But the self-appointed toxic genius and HR-nightmare programmer: they can’t wait to sign on!
16. Hey, Ron, we miss you, dude! Drop us a line sometime!
17. You will be thrown free. To impact a tree or guardrail while traveling at the speed of the vehicle.
18. No, I just made this up. But can we start an urban legend?
19. But network effects, over sufficient periods of time in proprietary systems, are over-rated, as Meta and Twitter are discovering to their horror: What we see, in fact, are reverse network effects where the last thing a new generation wishes to be associated with are the social networks of the previous generation, not just those of their parents, but even older siblings. And remember, a defining characteristic of Fordism is monopolistic restriction of consumer choice. If a social network free of spam, disinformation, and toxic content were available, would you use it? Would you [try to] insist that your kids use it?
20. This is not new: visiting Harper’s Ferry recently, I was reminded that in the 1840s companies continued to invest in fabulously expensive canals—the C&O in this location—long after it had become abundantly clear railroads were more efficient and flexible. In Indiana we were actually required to learn this in high school history, as canal investments caused Indiana to go bankrupt in 1841, but I’m guessing few tech investors went to high school in Indiana.

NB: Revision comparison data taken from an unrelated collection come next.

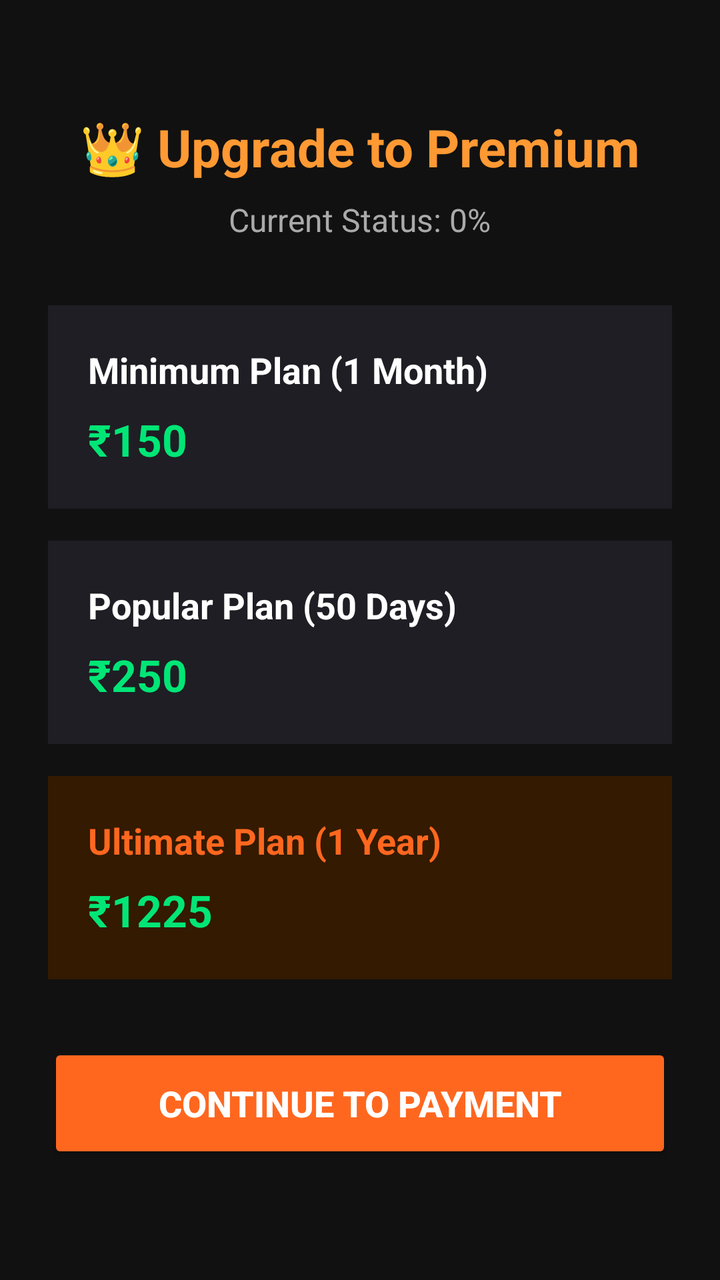
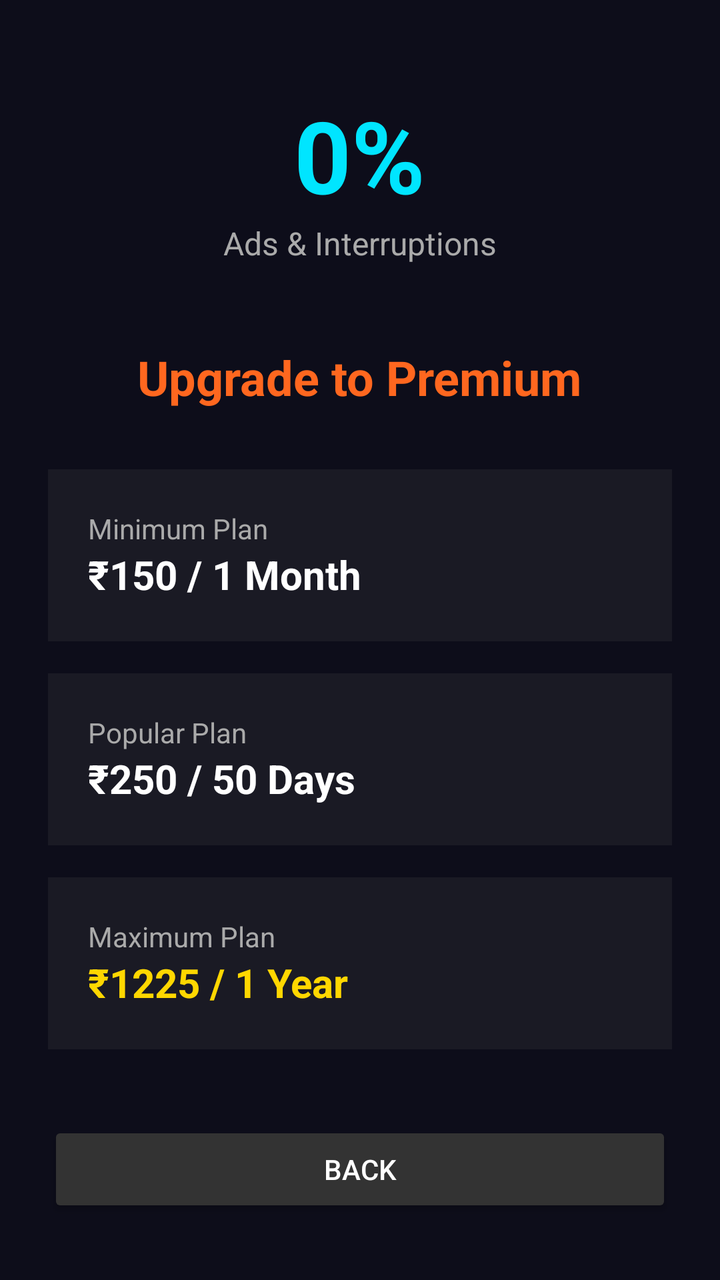

Compare the two renders of this Android layout. The source of the first and the diff that turns it into the second are given below.
<!-- AndroidManifest.xml: application theme Theme.AppCompat.DayNight.NoActionBar -->
<!-- res/layout/activity_premium.xml -->
<?xml version="1.0" encoding="utf-8"?>
<LinearLayout xmlns:android="http://schemas.android.com/apk/res/android"
    android:layout_width="match_parent"
    android:layout_height="match_parent"
    android:background="#111111"
    android:orientation="vertical"
    android:padding="24dp"
    android:gravity="center_horizontal">

    <TextView
        android:layout_width="wrap_content"
        android:layout_height="wrap_content"
        android:text="👑 Upgrade to Premium"
        android:textColor="#FF9933"
        android:textSize="26sp"
        android:textStyle="bold"
        android:layout_marginTop="32dp"/>

    <TextView
        android:layout_width="wrap_content"
        android:layout_height="wrap_content"
        android:text="Current Status: 0%"
        android:textColor="#AAAAAA"
        android:textSize="16sp"
        android:layout_marginTop="8dp"
        android:layout_marginBottom="32dp"/>

    
    <LinearLayout
        android:layout_width="match_parent"
        android:layout_height="wrap_content"
        android:background="#1E1E24"
        android:orientation="vertical"
        android:padding="20dp"
        android:layout_marginBottom="16dp">
        <TextView android:layout_width="wrap_content" android:layout_height="wrap_content" android:text="Minimum Plan (1 Month)" android:textColor="#FFFFFF" android:textSize="18sp" android:textStyle="bold"/>
        <TextView android:layout_width="wrap_content" android:layout_height="wrap_content" android:text="₹150" android:textColor="#00E676" android:textSize="22sp" android:textStyle="bold" android:layout_marginTop="8dp"/>
    </LinearLayout>

    
    <LinearLayout
        android:layout_width="match_parent"
        android:layout_height="wrap_content"
        android:background="#1E1E24"
        android:orientation="vertical"
        android:padding="20dp"
        android:layout_marginBottom="16dp">
        <TextView android:layout_width="wrap_content" android:layout_height="wrap_content" android:text="Popular Plan (50 Days)" android:textColor="#FFFFFF" android:textSize="18sp" android:textStyle="bold"/>
        <TextView android:layout_width="wrap_content" android:layout_height="wrap_content" android:text="₹250" android:textColor="#00E676" android:textSize="22sp" android:textStyle="bold" android:layout_marginTop="8dp"/>
    </LinearLayout>

    
    <LinearLayout
        android:layout_width="match_parent"
        android:layout_height="wrap_content"
        android:background="#331A00"
        android:orientation="vertical"
        android:padding="20dp"
        android:layout_marginBottom="32dp">
        <TextView android:layout_width="wrap_content" android:layout_height="wrap_content" android:text="Ultimate Plan (1 Year)" android:textColor="#FF671F" android:textSize="18sp" android:textStyle="bold"/>
        <TextView android:layout_width="wrap_content" android:layout_height="wrap_content" android:text="₹1225" android:textColor="#00E676" android:textSize="22sp" android:textStyle="bold" android:layout_marginTop="8dp"/>
    </LinearLayout>

    <Button
        android:layout_width="match_parent"
        android:layout_height="60dp"
        android:backgroundTint="#FF671F"
        android:text="Continue to Payment"
        android:textColor="#FFFFFF"
        android:textSize="18sp"
        android:textStyle="bold"/>
</LinearLayout>
<!-- resources referenced by this layout -->
<resources>

</resources>

<!-- the commit's change to res/layout/activity_premium.xml (unified diff, before → after) -->
@@ -2,7 +2,7 @@
 <LinearLayout xmlns:android="http://schemas.android.com/apk/res/android"
     android:layout_width="match_parent"
     android:layout_height="match_parent"
-    android:background="#111111"
+    android:background="#0D0D1A"
     android:orientation="vertical"
     android:padding="24dp"
     android:gravity="center_horizontal">
@@ -10,63 +10,46 @@
     <TextView
         android:layout_width="wrap_content"
         android:layout_height="wrap_content"
-        android:text="👑 Upgrade to Premium"
-        android:textColor="#FF9933"
-        android:textSize="26sp"
+        android:text="0%"
+        android:textColor="#00E5FF"
+        android:textSize="50sp"
         android:textStyle="bold"
-        android:layout_marginTop="32dp"/>
+        android:layout_marginTop="20dp" />
 
     <TextView
         android:layout_width="wrap_content"
         android:layout_height="wrap_content"
-        android:text="Current Status: 0%"
+        android:text="Ads &amp; Interruptions"
         android:textColor="#AAAAAA"
         android:textSize="16sp"
-        android:layout_marginTop="8dp"
-        android:layout_marginBottom="32dp"/>
+        android:layout_marginBottom="40dp" />
+
+    <TextView
+        android:layout_width="wrap_content"
+        android:layout_height="wrap_content"
+        android:text="Upgrade to Premium"
+        android:textColor="#FF671F"
+        android:textSize="24sp"
+        android:textStyle="bold"
+        android:layout_marginBottom="30dp" />
 
     
-    <LinearLayout
-        android:layout_width="match_parent"
-        android:layout_height="wrap_content"
-        android:background="#1E1E24"
-        android:orientation="vertical"
-        android:padding="20dp"
-        android:layout_marginBottom="16dp">
-        <TextView android:layout_width="wrap_content" android:layout_height="wrap_content" android:text="Minimum Plan (1 Month)" android:textColor="#FFFFFF" android:textSize="18sp" android:textStyle="bold"/>
-        <TextView android:layout_width="wrap_content" android:layout_height="wrap_content" android:text="₹150" android:textColor="#00E676" android:textSize="22sp" android:textStyle="bold" android:layout_marginTop="8dp"/>
+    <LinearLayout android:id="@+id/plan150" android:layout_width="match_parent" android:layout_height="wrap_content" android:background="#1A1A24" android:orientation="vertical" android:padding="20dp" android:layout_marginBottom="16dp">
+        <TextView android:layout_width="wrap_content" android:layout_height="wrap_content" android:text="Minimum Plan" android:textColor="#AAAAAA" />
+        <TextView android:layout_width="wrap_content" android:layout_height="wrap_content" android:text="₹150 / 1 Month" android:textColor="#FFFFFF" android:textSize="20sp" android:textStyle="bold" />
     </LinearLayout>
 
     
-    <LinearLayout
-        android:layout_width="match_parent"
-        android:layout_height="wrap_content"
-        android:background="#1E1E24"
-        android:orientation="vertical"
-        android:padding="20dp"
-        android:layout_marginBottom="16dp">
-        <TextView android:layout_width="wrap_content" android:layout_height="wrap_content" android:text="Popular Plan (50 Days)" android:textColor="#FFFFFF" android:textSize="18sp" android:textStyle="bold"/>
-        <TextView android:layout_width="wrap_content" android:layout_height="wrap_content" android:text="₹250" android:textColor="#00E676" android:textSize="22sp" android:textStyle="bold" android:layout_marginTop="8dp"/>
+    <LinearLayout android:id="@+id/plan250" android:layout_width="match_parent" android:layout_height="wrap_content" android:background="#1A1A24" android:orientation="vertical" android:padding="20dp" android:layout_marginBottom="16dp">
+        <TextView android:layout_width="wrap_content" android:layout_height="wrap_content" android:text="Popular Plan" android:textColor="#AAAAAA" />
+        <TextView android:layout_width="wrap_content" android:layout_height="wrap_content" android:text="₹250 / 50 Days" android:textColor="#FFFFFF" android:textSize="20sp" android:textStyle="bold" />
     </LinearLayout>
 
     
-    <LinearLayout
-        android:layout_width="match_parent"
-        android:layout_height="wrap_content"
-        android:background="#331A00"
-        android:orientation="vertical"
-        android:padding="20dp"
-        android:layout_marginBottom="32dp">
-        <TextView android:layout_width="wrap_content" android:layout_height="wrap_content" android:text="Ultimate Plan (1 Year)" android:textColor="#FF671F" android:textSize="18sp" android:textStyle="bold"/>
-        <TextView android:layout_width="wrap_content" android:layout_height="wrap_content" android:text="₹1225" android:textColor="#00E676" android:textSize="22sp" android:textStyle="bold" android:layout_marginTop="8dp"/>
+    <LinearLayout android:id="@+id/plan1225" android:layout_width="match_parent" android:layout_height="wrap_content" android:background="#1A1A24" android:orientation="vertical" android:padding="20dp" android:layout_marginBottom="16dp">
+        <TextView android:layout_width="wrap_content" android:layout_height="wrap_content" android:text="Maximum Plan" android:textColor="#AAAAAA" />
+        <TextView android:layout_width="wrap_content" android:layout_height="wrap_content" android:text="₹1225 / 1 Year" android:textColor="#FFD700" android:textSize="20sp" android:textStyle="bold" />
     </LinearLayout>
-
-    <Button
-        android:layout_width="match_parent"
-        android:layout_height="60dp"
-        android:backgroundTint="#FF671F"
-        android:text="Continue to Payment"
-        android:textColor="#FFFFFF"
-        android:textSize="18sp"
-        android:textStyle="bold"/>
+    
+    <Button android:id="@+id/btnBackPremium" android:layout_width="match_parent" android:layout_height="wrap_content" android:text="Back" android:backgroundTint="#333333" android:textColor="#FFFFFF" android:layout_marginTop="20dp"/>
 </LinearLayout>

21. There’s a fascinating example of the reverse of this happening with the establishment of the massive defense contractor SAIC, which in the early1970s consolidated hundreds of small independent defense and intelligence consulting shops, though this proved [somewhat] unstable and SAIC itself eventually split. Even SAIC never went to the Rouge River Fordist model, with both SAIC and its split-off Leidos (now being acquired by OMG Lockheed) distributing work across hundreds of still relatively small operations: Quietly, quietly in a major city you are never more than a few miles from a SAIC/Leidos shop, to say nothing of a SAIC/Leidos subcontractor.
22. Will private equity rapidly kill off the dominant IT companies the way they have killed off brick-and-mortar retail? Probably not: the value in those IT companies are employees with legs and LinkedIn profiles, not readily reconfigured real estate. Acquisition is still viable for small start-ups as these have generally assembled proprietary pipelines (and/or client lists and/or data sets) that have not made it to the level of common use. With the Fordist companies, more likely we’ll just see a series of organizational-suicide-by-charismatic-CEO episodes per the now loathed Jack Welch’s destruction of General Electric, once the very pinnacle of Fordist excellence.
23. Elon Musk: makin’ a list, checking it twice…
24. Like they give a rat’s ass:
“At this festive season of the year, Mr. Scrooge, many thousands are in want of common necessaries; hundreds of thousands are in want of common comforts, sir.”
“Are there no prisons?” asked Scrooge.
“Plenty of prisons,” said the gentleman.
“And the Union workhouses?” demanded Scrooge. “Are they still in operation?”
“They are. Still,” returned the gentleman, “I wish I could say they were not.”
“The Treadmill and the Poor Law are in full vigour, then?” said Scrooge.
“Both very busy, sir.”
“Oh! I was afraid, from what you said at first, that something had occurred to stop them in their useful course,” said Scrooge. “I’m very glad to hear it.”
Charles Dickens, A Christmas Carol, 1843
25. Which is why JLoA and X-Men are so popular, and why in popular media, Fordist corporations, almost without exception, are mocked: if Euripides were writing today he’d be working with the theme of an arrogant boss who fires the quiet but in fact central member of a team in order to satisfy the demands of corporate, who are facing a downturn due to bad decisions by the founder. Which is pretty much what Euripides wrote about anyway. Patton was a single movie; the fictional exploits of the skilled norm-defiers of Mash lasted longer than the Korean War itself.